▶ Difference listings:
• • •
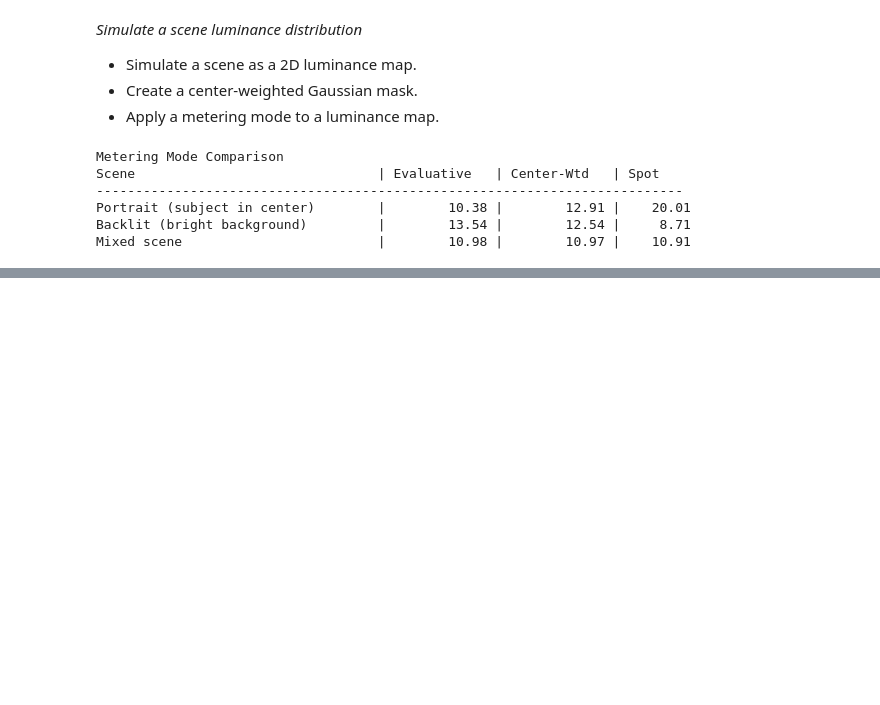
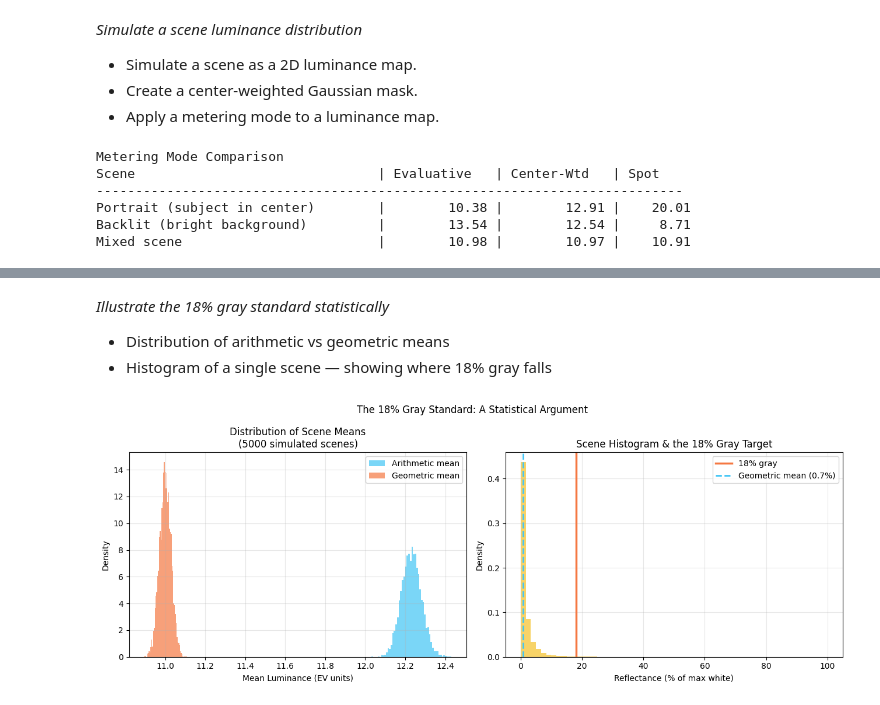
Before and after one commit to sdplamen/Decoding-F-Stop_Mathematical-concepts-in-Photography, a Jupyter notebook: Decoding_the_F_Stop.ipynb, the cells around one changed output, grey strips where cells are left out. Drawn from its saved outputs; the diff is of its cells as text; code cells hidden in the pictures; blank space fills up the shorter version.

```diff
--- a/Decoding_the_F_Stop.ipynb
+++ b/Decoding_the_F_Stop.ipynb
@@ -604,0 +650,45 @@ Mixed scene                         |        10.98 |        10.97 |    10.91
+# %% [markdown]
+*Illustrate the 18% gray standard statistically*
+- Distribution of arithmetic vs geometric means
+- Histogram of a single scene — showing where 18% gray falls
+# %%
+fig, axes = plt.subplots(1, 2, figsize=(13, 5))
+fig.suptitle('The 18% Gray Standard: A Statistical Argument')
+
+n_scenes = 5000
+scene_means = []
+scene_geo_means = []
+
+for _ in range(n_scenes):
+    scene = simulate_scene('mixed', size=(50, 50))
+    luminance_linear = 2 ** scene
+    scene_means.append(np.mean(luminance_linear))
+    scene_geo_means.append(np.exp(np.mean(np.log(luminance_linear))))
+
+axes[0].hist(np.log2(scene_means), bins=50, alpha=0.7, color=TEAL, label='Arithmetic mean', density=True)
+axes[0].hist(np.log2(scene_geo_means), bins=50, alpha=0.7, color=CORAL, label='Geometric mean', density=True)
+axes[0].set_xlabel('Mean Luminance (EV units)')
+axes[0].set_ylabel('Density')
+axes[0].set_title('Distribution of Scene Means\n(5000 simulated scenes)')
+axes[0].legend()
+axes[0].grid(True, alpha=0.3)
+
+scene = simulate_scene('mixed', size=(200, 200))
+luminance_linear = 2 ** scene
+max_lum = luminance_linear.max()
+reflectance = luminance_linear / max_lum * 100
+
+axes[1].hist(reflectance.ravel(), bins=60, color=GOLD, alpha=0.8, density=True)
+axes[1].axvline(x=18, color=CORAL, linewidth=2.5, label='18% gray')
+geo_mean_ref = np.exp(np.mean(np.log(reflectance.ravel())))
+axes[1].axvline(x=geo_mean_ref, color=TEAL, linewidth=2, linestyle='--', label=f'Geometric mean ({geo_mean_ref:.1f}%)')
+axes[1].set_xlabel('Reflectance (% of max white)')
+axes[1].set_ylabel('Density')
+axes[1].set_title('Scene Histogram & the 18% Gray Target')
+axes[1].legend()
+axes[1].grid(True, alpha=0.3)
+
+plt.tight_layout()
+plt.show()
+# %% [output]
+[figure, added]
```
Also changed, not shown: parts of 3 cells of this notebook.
• • •
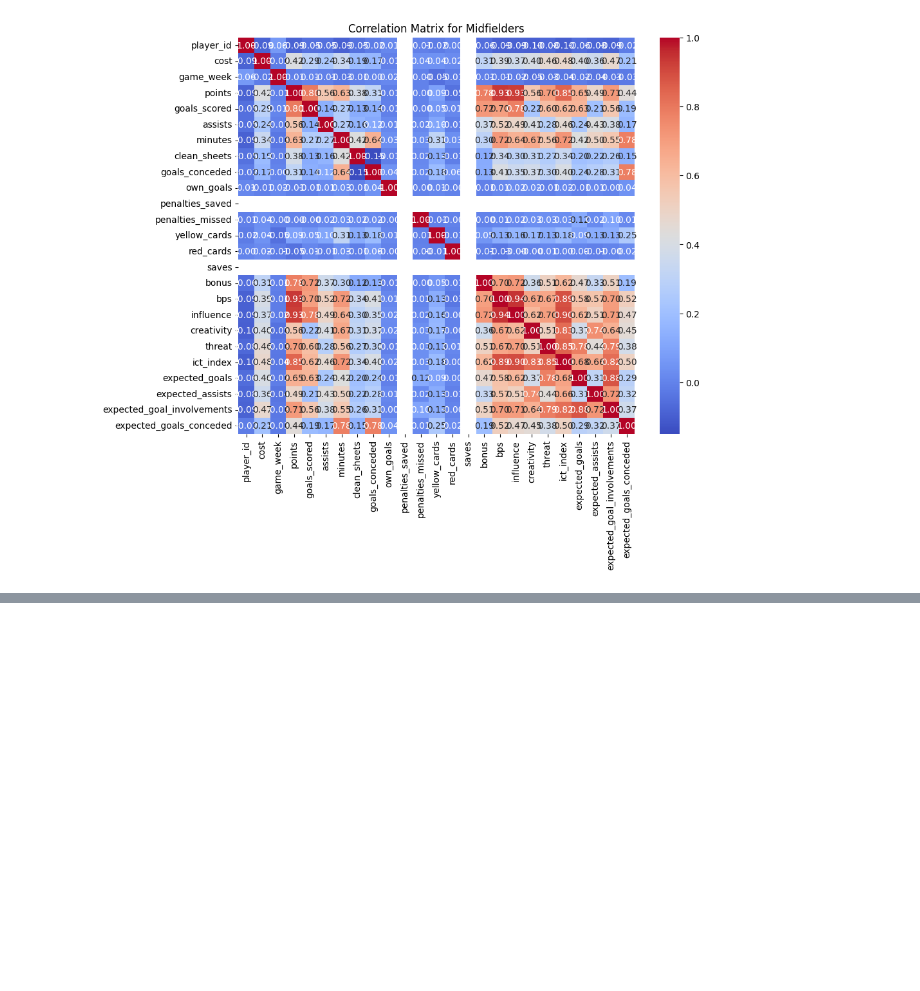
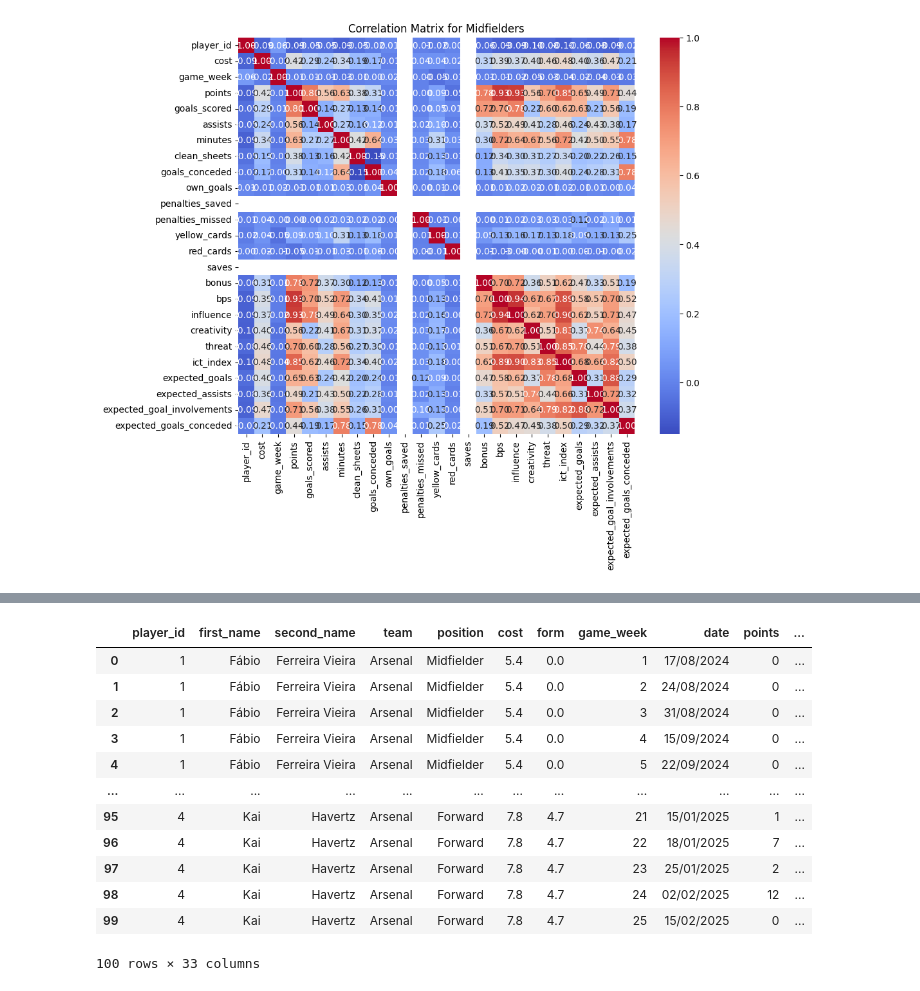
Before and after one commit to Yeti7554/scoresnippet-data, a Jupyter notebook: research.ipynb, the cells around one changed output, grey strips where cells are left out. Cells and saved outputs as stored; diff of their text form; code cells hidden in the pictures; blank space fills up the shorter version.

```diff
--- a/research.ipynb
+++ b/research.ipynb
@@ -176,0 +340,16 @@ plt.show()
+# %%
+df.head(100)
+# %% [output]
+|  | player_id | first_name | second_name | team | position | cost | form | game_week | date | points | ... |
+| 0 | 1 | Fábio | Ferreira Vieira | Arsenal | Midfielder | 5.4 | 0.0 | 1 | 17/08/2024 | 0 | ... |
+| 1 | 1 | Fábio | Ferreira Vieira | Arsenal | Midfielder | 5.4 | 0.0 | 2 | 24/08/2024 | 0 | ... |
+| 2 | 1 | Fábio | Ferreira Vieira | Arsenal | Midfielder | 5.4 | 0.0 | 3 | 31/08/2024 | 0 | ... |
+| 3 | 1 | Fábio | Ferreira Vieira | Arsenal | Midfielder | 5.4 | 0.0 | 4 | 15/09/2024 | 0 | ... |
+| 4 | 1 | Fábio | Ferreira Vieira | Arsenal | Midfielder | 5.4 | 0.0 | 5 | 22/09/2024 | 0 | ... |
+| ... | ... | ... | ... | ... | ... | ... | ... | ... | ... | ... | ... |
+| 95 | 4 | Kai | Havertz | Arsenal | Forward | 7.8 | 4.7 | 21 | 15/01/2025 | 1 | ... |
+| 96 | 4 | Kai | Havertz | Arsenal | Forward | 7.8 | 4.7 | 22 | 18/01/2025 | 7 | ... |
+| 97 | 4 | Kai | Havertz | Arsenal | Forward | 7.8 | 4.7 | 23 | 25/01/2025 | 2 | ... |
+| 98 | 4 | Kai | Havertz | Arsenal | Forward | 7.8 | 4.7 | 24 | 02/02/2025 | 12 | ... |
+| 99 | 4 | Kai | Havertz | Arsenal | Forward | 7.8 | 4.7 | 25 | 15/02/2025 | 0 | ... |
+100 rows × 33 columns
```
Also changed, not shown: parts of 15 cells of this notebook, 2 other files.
• • •
▶ Work required:
In the records above, the lines containing the string "output" should be counted; give only the total.

▶ Exercise response:
4